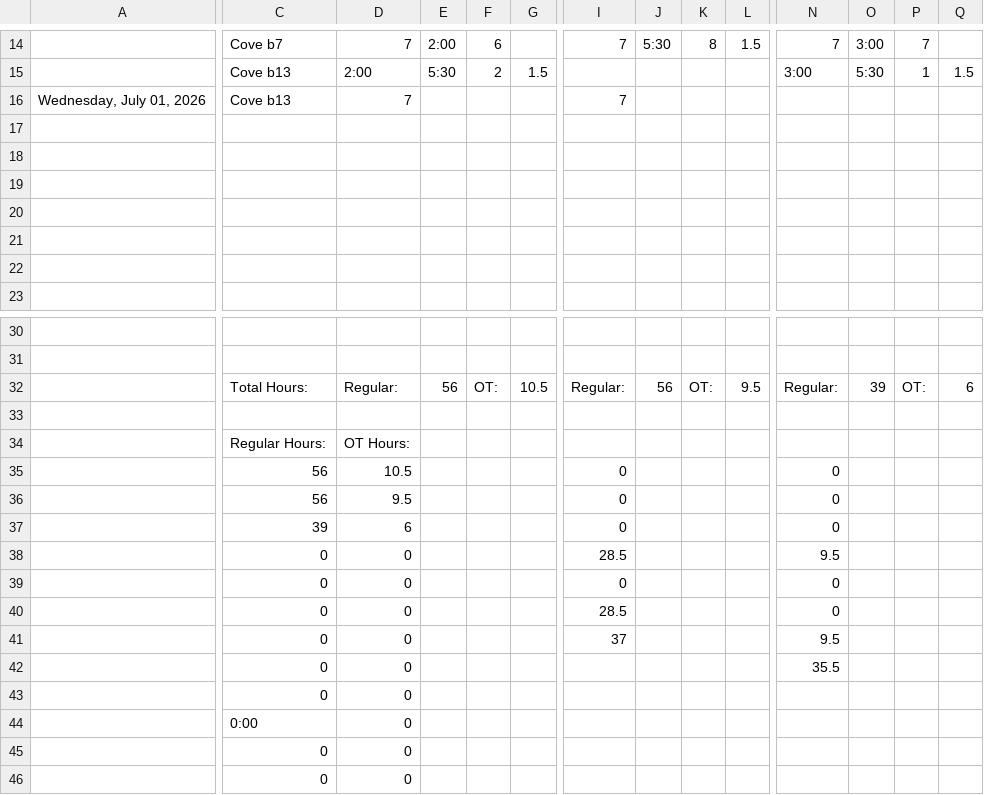
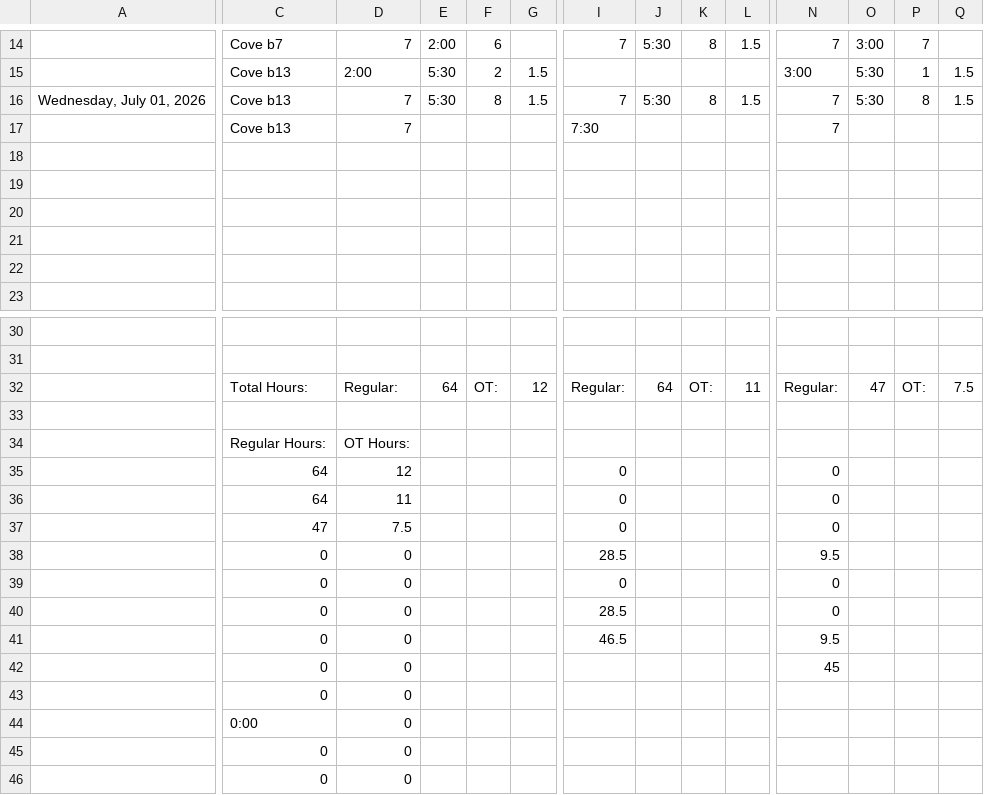
Before and after one commit to lyndon-weber-LLC/headcount-dashboard, a CSV file: data/live/Alex Timesheet(December 31, 9999).csv, drawn as a sheet; only a part is shown, gaps mark what is left out; rows hold the shown columns only; the diff names each change by its address in the sheet, - before the commit and + after, or states it on an @@ line.

```diff
--- a/data/live/Alex Timesheet(December 31, 9999).csv
+++ b/data/live/Alex Timesheet(December 31, 9999).csv
-E16: (empty)
+E16: 5:30
-F16: (empty)
+F16: 8
-G16: (empty)
+G16: 1.5
-J16: (empty)
+J16: 5:30
-K16: (empty)
+K16: 8
-L16: (empty)
+L16: 1.5
-N16: (empty)
+N16: 7
-O16: (empty)
+O16: 5:30
-P16: (empty)
+P16: 8
-Q16: (empty)
+Q16: 1.5
-row 17: (empty)
+row 17:  | Cove b13 | 7 |  |  |  | 7:30 |  |  |  | 7
-E32: 56
+E32: 64
-G32: 10.5
+G32: 12
-J32: 56
+J32: 64
-L32: 9.5
+L32: 11
-O32: 39
+O32: 47
-Q32: 6
+Q32: 7.5
-C35:C36: 56
+C35:C36: 64
-D35: 10.5
+D35: 12
-D36: 9.5
+D36: 11
-C37: 39
+C37: 47
-D37: 6
+D37: 7.5
-I41: 37
+I41: 46.5
-N42: 35.5
+N42: 45
```
Also changed, not shown: data/live/Alex Weber - Subs Timesheet(December 31, 9999).csv, data/live/Carlisle Timesheet(December 31, 9999).csv, 11 other files.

━━━━━━━━━━━━━━━━━━━━━━━━━━━━━━

*What is expected*.
None of the pictures should appear, though every line of the data above must be reproduced exactly.

*Result for this exercise*.
Before and after one commit to lyndon-weber-LLC/headcount-dashboard, a CSV file: data/live/Alex Timesheet(December 31, 9999).csv, drawn as a sheet; only a part is shown, gaps mark what is left out; rows hold the shown columns only; the diff names each change by its address in the sheet, - before the commit and + after, or states it on an @@ line.

```diff
--- a/data/live/Alex Timesheet(December 31, 9999).csv
+++ b/data/live/Alex Timesheet(December 31, 9999).csv
-E16: (empty)
+E16: 5:30
-F16: (empty)
+F16: 8
-G16: (empty)
+G16: 1.5
-J16: (empty)
+J16: 5:30
-K16: (empty)
+K16: 8
-L16: (empty)
+L16: 1.5
-N16: (empty)
+N16: 7
-O16: (empty)
+O16: 5:30
-P16: (empty)
+P16: 8
-Q16: (empty)
+Q16: 1.5
-row 17: (empty)
+row 17:  | Cove b13 | 7 |  |  |  | 7:30 |  |  |  | 7
-E32: 56
+E32: 64
-G32: 10.5
+G32: 12
-J32: 56
+J32: 64
-L32: 9.5
+L32: 11
-O32: 39
+O32: 47
-Q32: 6
+Q32: 7.5
-C35:C36: 56
+C35:C36: 64
-D35: 10.5
+D35: 12
-D36: 9.5
+D36: 11
-C37: 39
+C37: 47
-D37: 6
+D37: 7.5
-I41: 37
+I41: 46.5
-N42: 35.5
+N42: 45
```
Also changed, not shown: data/live/Alex Weber - Subs Timesheet(December 31, 9999).csv, data/live/Carlisle Timesheet(December 31, 9999).csv, 11 other files.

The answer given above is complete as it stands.